Almonds are one of the most popular nuts in the country, especially now that they are being used as nutritional alternatives by the health food set. But how much do we really know about them? Here are some interesting things that I discovered about almonds.



Some varieties are poisonous.


The original almond variety was the bitter almond, which is still around today. This variety contains a chemical known as glycoside amygdalin, which is what gives the nut its bitter flavor in the first place. Said chemical breaks down into a substance known as cyanide. Yes, the same poison we all know. Though some studies suggest that cooking a bitter almond can remove the chemical, it’s best to just leave them alone. Though the edible (sweet) variety also contains cyanide, the levels are so small that it does not pose a threat to human health.


They are used in witchcraft.


Pagans have all sorts of traditions surrounding the almond. Climbing an almond tree is said to make you successful in business. In fact, the almond is associated with money and prosperity and is used in spells for these purposes. Almond wood also is used to make wands. The nuts supposedly cure fevers and drunkenness.

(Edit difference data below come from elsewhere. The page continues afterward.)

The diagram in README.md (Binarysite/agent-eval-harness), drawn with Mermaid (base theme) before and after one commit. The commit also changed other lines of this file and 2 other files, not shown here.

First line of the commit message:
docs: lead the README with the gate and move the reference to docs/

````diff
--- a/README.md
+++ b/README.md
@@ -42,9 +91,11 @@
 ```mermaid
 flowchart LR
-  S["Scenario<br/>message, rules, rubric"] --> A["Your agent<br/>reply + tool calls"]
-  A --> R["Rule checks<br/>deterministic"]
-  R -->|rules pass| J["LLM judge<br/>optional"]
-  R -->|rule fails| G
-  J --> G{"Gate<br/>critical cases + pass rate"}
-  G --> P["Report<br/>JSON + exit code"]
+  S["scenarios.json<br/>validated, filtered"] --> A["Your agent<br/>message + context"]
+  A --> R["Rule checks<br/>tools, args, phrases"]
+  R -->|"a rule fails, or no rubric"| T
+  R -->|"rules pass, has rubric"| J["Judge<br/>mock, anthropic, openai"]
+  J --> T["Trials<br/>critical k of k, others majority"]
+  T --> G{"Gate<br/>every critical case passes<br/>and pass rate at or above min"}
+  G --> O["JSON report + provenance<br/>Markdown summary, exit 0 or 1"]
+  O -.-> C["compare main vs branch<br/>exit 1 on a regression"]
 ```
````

They are important symbols in the Christian religion, too.


In this case, almonds are said to represent divine favor and approval. The fact that the nut is concealed in an outer skin is said to relate to the essence of Christ hidden in the mortal human form. Almonds are also mentioned in numerous places throughout the Bible.


They are an important staple of California’s economy.

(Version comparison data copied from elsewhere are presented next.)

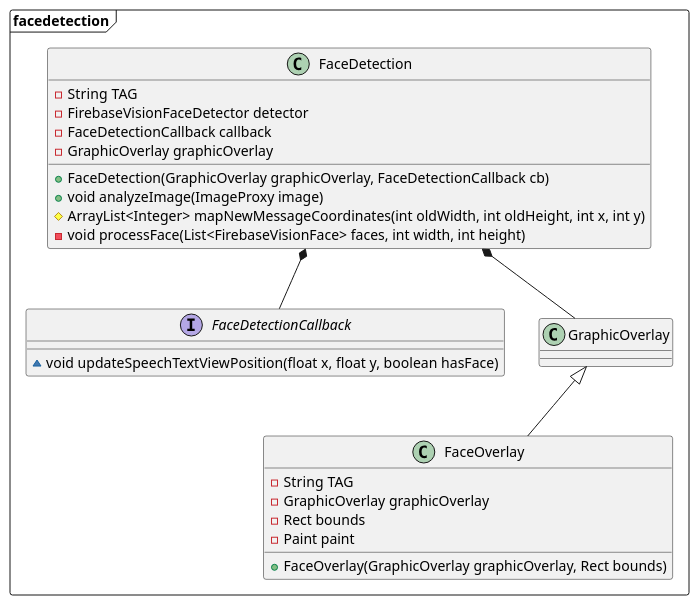
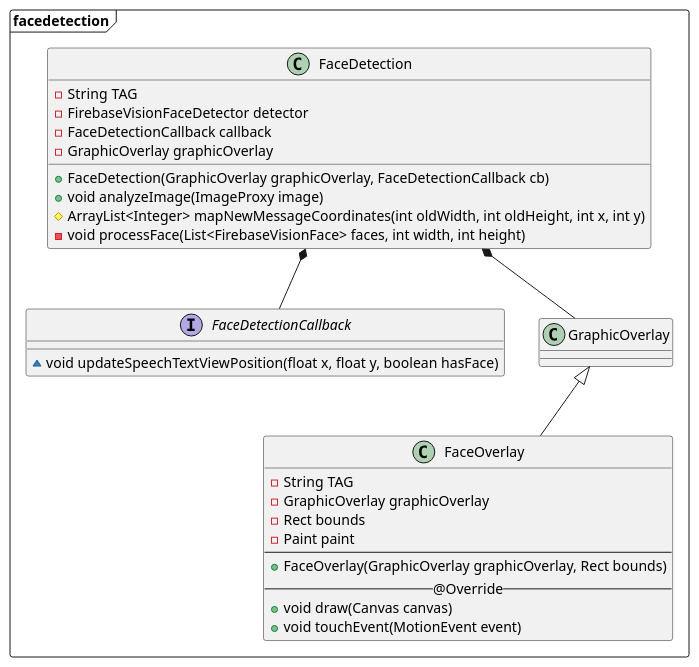
The diagram in app/diagrams/FaceDetection_Classes.puml (DPigeon/SeeText), drawn with PlantUML before and after one commit. The commit also changed 2 other files, not shown here.

Commit message:
Adding override methods to diagrams

```diff
--- a/app/diagrams/FaceDetection_Classes.puml
+++ b/app/diagrams/FaceDetection_Classes.puml
@@ -1,34 +1,37 @@
 @startuml
 
 package facedetection <<Frame>> {
 
     interface FaceDetectionCallback {
         ~void updateSpeechTextViewPosition(float x, float y, boolean hasFace)
     }
 
     FaceDetection *-- FaceDetectionCallback
     FaceDetection *-- GraphicOverlay
 
     class FaceDetection {
         -String TAG
         -FirebaseVisionFaceDetector detector
         -FaceDetectionCallback callback
         -GraphicOverlay graphicOverlay
 
         +FaceDetection(GraphicOverlay graphicOverlay, FaceDetectionCallback cb)
         +void analyzeImage(ImageProxy image)
         #ArrayList<Integer> mapNewMessageCoordinates(int oldWidth, int oldHeight, int x, int y)
         -void processFace(List<FirebaseVisionFace> faces, int width, int height)
     }
 
     class FaceOverlay extends GraphicOverlay {
         -String TAG
         -GraphicOverlay graphicOverlay
         -Rect bounds
         -Paint paint
-
+        --
         +FaceOverlay(GraphicOverlay graphicOverlay, Rect bounds)
+        -- @Override --
+        +void draw(Canvas canvas)
+        +void touchEvent(MotionEvent event)
     }
 }
 
 @enduml
```
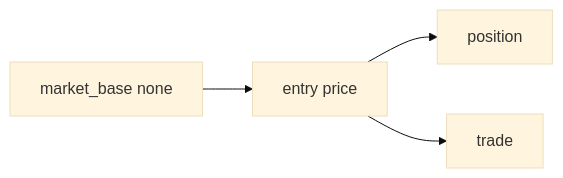
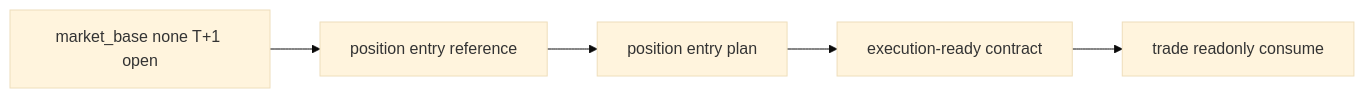
The diagram in docs/03-execution/101-position-entry-t-plus-1-open-reference-price-correction-card-20260411.md (everything-is-simple/lifespan-0.01), drawn with Mermaid (base theme) before and after one commit. The commit also changed other lines of this file and 11 other files, not shown here.

````diff
--- a/docs/03-execution/101-position-entry-t-plus-1-open-reference-price-correction-card-20260411.md
+++ b/docs/03-execution/101-position-entry-t-plus-1-open-reference-price-correction-card-20260411.md
@@ -33,6 +42,7 @@
 ```mermaid
 flowchart LR
-    MB[market_base none] --> EP[entry price]
-    EP --> POS[position]
-    EP --> TRD[trade]
+    MB[market_base none T+1 open] --> EP[position entry reference]
+    EP --> POS[position entry plan]
+    POS --> EXEC[execution-ready contract]
+    EXEC --> TRD[trade readonly consume]
 ```
````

Almond growing and production accounts for around 110,000 jobs in the state, mostly in the Central Valley, where the nuts are grown. The industry adds somewhere between $6 and $9.2 billion to the economy every year. The United States is the world’s number one grower of almonds and California contributes up to 82% of the world’s almond crop.


They are being threatened by climate change.


Low water availability due to recent droughts in California, as well as record high temperatures in the region, have contributed to a decline in the almond growing industry in the last decade. Several farmers are leaving the business and almond orchards are being abandoned for less water-intensive crops, driving the price of the nut up. Following the droughts of the 2010s, orchards began to be planted in areas with no water availability, and in 2021 the crop yield estimates were drastically dropped following the arrival of a second drought. Critics say that the almond business is not sustainable in our current environment. However, industry leaders are working on ways to make almond growing more environmentally sound.


They have many uses.


Almonds can be made into milk, yogurt, creamer, and flour, which is used by health food enthusiasts and those who are allergic to milk or gluten. Almond oil is not only used in cooking, but also helps maintain healthy skin and hair, as well as treating wounds. Hulls from almonds are used as livestock feed and the shells for bedding. According to the Almond Board of California, even the trees are recycled into wood when they pass their usefulness as fruit bearers.


They are very nutritious.


Almonds are a good source of many nutrients, including vitamin E, magnesium, riboflavin, and phosphorus. They also contain calcium, iron, potassium, and niacin. Each serving has up to 13 grams of the “good” monounsaturated fat and only a single gram of saturated fat. Also, they have up to 6 grams of protein. Definitely a good nut to snack on!


They are related to many different fruits.


Almonds fall into the genus Prunus. This means they are closely related to plums, cherries, apricots, peaches, and nectarines. If you can’t see the relationship, just crack open a peach pit and look at its guts. There is a little almond-shaped seed inside. You can also see the relationship by looking at the trees, which very much resemble cherry or plum trees.


They come from Persia.


That’s right, almonds are native to Iran and surrounding territories, and some sources also say that they grow wild in China. Though they are a lot fewer and farther between today, you can still find wild almond trees growing in the country. Even more interestingly, almonds may have been one of the world’s first domesticated trees, and Iran is where it started.


They are still grown in Iran today.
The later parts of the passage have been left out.